# Goal of the exercise
Could you say how many lines below contain the word "files"? Give the number with no other text.

# Dataset records

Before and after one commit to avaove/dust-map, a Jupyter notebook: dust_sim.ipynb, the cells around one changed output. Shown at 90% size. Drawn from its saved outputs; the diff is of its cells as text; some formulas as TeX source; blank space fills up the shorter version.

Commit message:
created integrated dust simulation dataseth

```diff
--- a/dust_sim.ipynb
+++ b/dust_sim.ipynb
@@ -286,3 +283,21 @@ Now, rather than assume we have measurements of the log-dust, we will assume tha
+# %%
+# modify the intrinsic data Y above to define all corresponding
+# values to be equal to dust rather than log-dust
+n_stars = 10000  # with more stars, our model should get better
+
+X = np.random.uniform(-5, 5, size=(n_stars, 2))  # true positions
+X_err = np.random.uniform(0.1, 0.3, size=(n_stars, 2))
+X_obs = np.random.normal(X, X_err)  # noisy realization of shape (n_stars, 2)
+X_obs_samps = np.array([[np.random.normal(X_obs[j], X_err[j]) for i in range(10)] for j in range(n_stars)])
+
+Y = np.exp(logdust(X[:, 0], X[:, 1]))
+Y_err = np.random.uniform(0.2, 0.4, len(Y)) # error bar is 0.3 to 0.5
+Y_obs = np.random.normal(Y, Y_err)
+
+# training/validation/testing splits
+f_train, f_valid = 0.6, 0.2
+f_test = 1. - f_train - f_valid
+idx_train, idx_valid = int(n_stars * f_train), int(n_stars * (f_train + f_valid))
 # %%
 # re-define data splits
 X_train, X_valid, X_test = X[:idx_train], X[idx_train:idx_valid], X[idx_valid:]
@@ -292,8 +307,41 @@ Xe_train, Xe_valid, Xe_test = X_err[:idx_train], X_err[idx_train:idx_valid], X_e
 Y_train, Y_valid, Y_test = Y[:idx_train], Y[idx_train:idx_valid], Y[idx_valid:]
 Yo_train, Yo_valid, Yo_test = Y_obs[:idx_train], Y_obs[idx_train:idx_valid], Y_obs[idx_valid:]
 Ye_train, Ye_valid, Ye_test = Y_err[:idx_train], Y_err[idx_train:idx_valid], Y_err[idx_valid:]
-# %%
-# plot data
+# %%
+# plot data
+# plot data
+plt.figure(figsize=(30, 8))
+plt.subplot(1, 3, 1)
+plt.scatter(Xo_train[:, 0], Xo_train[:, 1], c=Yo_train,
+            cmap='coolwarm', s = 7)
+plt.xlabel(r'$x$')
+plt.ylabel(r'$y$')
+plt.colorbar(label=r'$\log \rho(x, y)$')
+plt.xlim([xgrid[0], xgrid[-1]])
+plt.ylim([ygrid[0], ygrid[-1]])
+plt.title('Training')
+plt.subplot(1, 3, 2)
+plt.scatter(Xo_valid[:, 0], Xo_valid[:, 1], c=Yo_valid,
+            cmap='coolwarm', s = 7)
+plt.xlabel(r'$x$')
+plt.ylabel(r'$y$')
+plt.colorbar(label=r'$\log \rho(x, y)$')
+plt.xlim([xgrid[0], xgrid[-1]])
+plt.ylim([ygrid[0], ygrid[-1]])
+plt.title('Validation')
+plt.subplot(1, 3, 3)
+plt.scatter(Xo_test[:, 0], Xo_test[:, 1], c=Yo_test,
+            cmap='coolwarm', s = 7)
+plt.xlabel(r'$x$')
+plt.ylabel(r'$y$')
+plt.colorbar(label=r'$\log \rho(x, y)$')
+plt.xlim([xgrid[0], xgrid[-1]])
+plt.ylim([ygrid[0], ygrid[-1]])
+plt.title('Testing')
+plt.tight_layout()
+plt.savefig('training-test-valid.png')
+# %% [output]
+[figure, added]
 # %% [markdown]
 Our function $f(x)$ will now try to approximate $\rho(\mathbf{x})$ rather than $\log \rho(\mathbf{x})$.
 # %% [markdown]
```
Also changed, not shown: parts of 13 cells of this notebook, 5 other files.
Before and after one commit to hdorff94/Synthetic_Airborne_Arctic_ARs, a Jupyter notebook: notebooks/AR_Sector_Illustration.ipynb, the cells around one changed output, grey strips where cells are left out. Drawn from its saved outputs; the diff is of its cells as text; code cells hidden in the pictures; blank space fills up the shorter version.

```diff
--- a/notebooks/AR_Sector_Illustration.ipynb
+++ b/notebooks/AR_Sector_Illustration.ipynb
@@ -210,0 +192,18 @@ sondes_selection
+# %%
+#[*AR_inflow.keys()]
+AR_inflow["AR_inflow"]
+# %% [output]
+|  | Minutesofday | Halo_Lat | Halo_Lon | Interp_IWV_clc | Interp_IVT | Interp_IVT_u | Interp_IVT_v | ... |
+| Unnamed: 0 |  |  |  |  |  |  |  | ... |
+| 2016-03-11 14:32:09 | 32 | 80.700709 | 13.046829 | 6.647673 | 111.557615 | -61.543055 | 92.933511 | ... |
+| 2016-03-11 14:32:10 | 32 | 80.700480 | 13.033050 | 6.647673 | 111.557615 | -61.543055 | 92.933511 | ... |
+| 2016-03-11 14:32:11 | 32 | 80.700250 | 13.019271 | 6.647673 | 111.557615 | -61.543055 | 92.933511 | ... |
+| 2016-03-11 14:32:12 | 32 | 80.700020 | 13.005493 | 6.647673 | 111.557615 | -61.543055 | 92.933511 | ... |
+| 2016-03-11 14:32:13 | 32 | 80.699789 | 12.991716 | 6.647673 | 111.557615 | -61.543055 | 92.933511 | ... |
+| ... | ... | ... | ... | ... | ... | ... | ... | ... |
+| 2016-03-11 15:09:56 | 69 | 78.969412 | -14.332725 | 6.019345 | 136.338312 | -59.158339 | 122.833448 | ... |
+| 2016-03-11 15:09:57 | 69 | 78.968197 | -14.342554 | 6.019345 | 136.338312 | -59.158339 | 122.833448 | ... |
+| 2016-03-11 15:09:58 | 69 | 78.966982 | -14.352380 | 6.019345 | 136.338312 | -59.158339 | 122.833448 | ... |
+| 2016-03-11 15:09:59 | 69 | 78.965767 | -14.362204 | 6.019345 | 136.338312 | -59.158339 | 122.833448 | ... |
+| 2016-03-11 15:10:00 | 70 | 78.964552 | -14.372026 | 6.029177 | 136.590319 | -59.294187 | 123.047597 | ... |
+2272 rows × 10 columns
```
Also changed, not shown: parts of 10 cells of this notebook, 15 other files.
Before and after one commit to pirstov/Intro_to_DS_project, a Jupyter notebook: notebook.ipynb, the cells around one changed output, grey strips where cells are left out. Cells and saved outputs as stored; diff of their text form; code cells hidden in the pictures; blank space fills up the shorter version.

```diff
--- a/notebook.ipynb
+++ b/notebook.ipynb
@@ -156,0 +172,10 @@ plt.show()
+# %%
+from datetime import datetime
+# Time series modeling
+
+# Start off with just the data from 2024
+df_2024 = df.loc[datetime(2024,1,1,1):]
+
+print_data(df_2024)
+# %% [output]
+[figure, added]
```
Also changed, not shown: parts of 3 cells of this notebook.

# Solution
2